What lines of the data below include the word "parent"? Report them by copying each.

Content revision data
=== Section Start ===
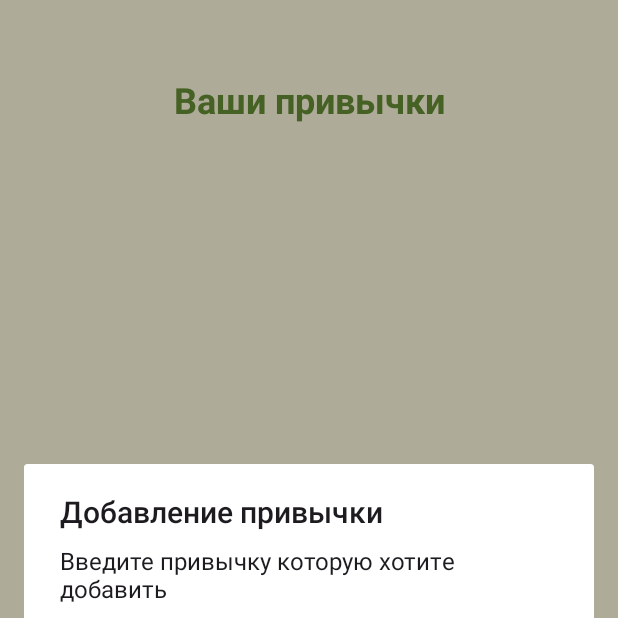
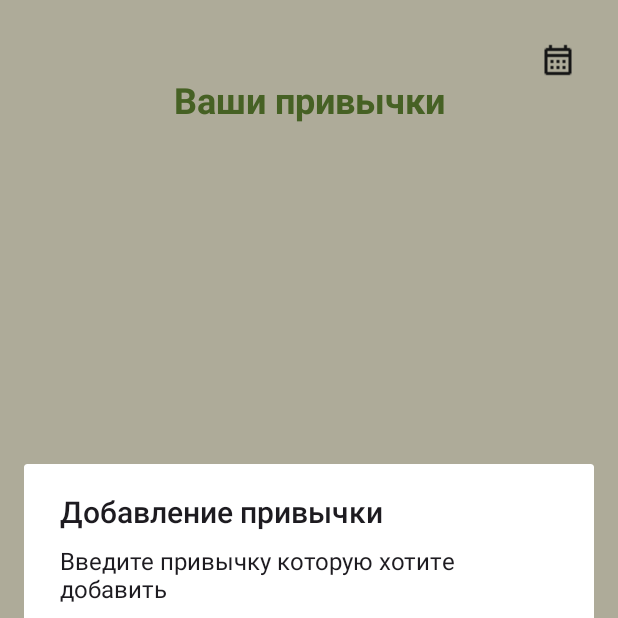
Before and after one commit to veronika-lalala/Habit_app, an Android app: the HabitListActivity screen opened directly, with no data from a screen before it, after a tap on "Добавить новую привычку", on a phone screen of 412 x 824 dp, the top half of it. Run offline under Robolectric (Android 15) with nearby library versions, the phone set to English and light mode, and no system bars; our stand-ins replace Room's generated code.

Commit message:
добавлена базовая активность календаря(оч плохо выглядит пока что)

```diff
--- a/app/build.gradle.kts
+++ b/app/build.gradle.kts
@@ -42,4 +42,5 @@ dependencies {
     testImplementation(libs.junit)
     androidTestImplementation(libs.ext.junit)
     androidTestImplementation(libs.espresso.core)
+    implementation("com.github.prolificinteractive:material-calendarview:2.0.1")
 }
--- a/app/src/main/AndroidManifest.xml
+++ b/app/src/main/AndroidManifest.xml
@@ -29,6 +29,7 @@
         <activity
             android:name=".RegistrationActivity"
             android:exported="false" />
+        <activity android:name=".CalendarActivity" />
 
     </application>
 
--- a/app/src/main/java/com/example/myappp/HabitListActivity.java
+++ b/app/src/main/java/com/example/myappp/HabitListActivity.java
@@ -1,10 +1,12 @@
 package com.example.myappp;
 
 import android.content.DialogInterface;
+import android.content.Intent;
 import android.os.Bundle;
 import android.view.LayoutInflater;
 import android.view.View;
 import android.widget.EditText;
+import android.widget.ImageButton;
 import android.widget.LinearLayout;
 import android.widget.TextView;
 
@@ -36,6 +38,13 @@ public class HabitListActivity extends AppCompatActivity {
         habitDao = habitDatabase.habitDao();
 
         habitListContainer = findViewById(R.id.habit_list_container);
+
+        ImageButton calendarButton = findViewById(R.id.calendar_button);
+
+        calendarButton.setOnClickListener(v -> {
+            Intent intent = new Intent(HabitListActivity.this, CalendarActivity.class);
+            startActivity(intent);
+        });
 
         ViewCompat.setOnApplyWindowInsetsListener(findViewById(R.id.main), (v, insets) -> {
             Insets systemBars = insets.getInsets(WindowInsetsCompat.Type.systemBars());
--- a/app/src/main/res/layout/activity_habit_list.xml
+++ b/app/src/main/res/layout/activity_habit_list.xml
@@ -38,16 +38,30 @@
         app:layout_constraintStart_toStartOf="parent"
         app:layout_constraintTop_toTopOf="parent" />
 
+    <ImageButton
+        android:id="@+id/calendar_button"
+        android:layout_width="48dp"
+        android:layout_height="48dp"
+        android:layout_marginTop="16dp"
+        android:layout_marginEnd="16dp"
+        android:background="?attr/selectableItemBackgroundBorderless"
+        android:contentDescription="TODO"
+        android:padding="8dp"
+        android:scaleType="centerInside"
+        android:src="@drawable/calendar"
+        app:layout_constraintEnd_toEndOf="parent"
+        app:layout_constraintTop_toTopOf="parent" />
+
     <LinearLayout
         android:id="@+id/habit_list_container"
         android:layout_width="0dp"
         android:layout_height="0dp"
         android:orientation="vertical"
         android:padding="16dp"
-        app:layout_constraintTop_toBottomOf="@id/textView"
         app:layout_constraintBottom_toTopOf="@id/plus_button"
+        app:layout_constraintEnd_toEndOf="parent"
         app:layout_constraintStart_toStartOf="parent"
-        app:layout_constraintEnd_toEndOf="parent">
-    </LinearLayout>
+        app:layout_constraintTop_toBottomOf="@id/textView" />
+
 
 </androidx.constraintlayout.widget.ConstraintLayout>
--- a/gradle.properties
+++ b/gradle.properties
@@ -19,3 +19,4 @@ android.useAndroidX=true
 # resources declared in the library itself and none from the library's dependencies,
 # thereby reducing the size of the R class for that library
 android.nonTransitiveRClass=true
+android.enableJetifier=true
--- a/settings.gradle.kts
+++ b/settings.gradle.kts
@@ -16,6 +16,7 @@ dependencyResolutionManagement {
     repositories {
         google()
         mavenCentral()
+        maven { url = uri("https://jitpack.io") }
     }
 }
 
```
Also changed, not shown: app/src/main/java/com/example/myappp/CalendarActivity.java (added, +26 -0 lines), app/src/main/res/layout/activity_calendar.xml (added, +20 -0 lines), app/src/main/res/drawable/calendar.png (added).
=== Section End ===
**Answer to this task**.
         app:layout_constraintStart_toStartOf="parent"
         app:layout_constraintTop_toTopOf="parent" />
+        app:layout_constraintEnd_toEndOf="parent"
+        app:layout_constraintTop_toTopOf="parent" />
+        app:layout_constraintEnd_toEndOf="parent"
         app:layout_constraintStart_toStartOf="parent"
-        app:layout_constraintEnd_toEndOf="parent">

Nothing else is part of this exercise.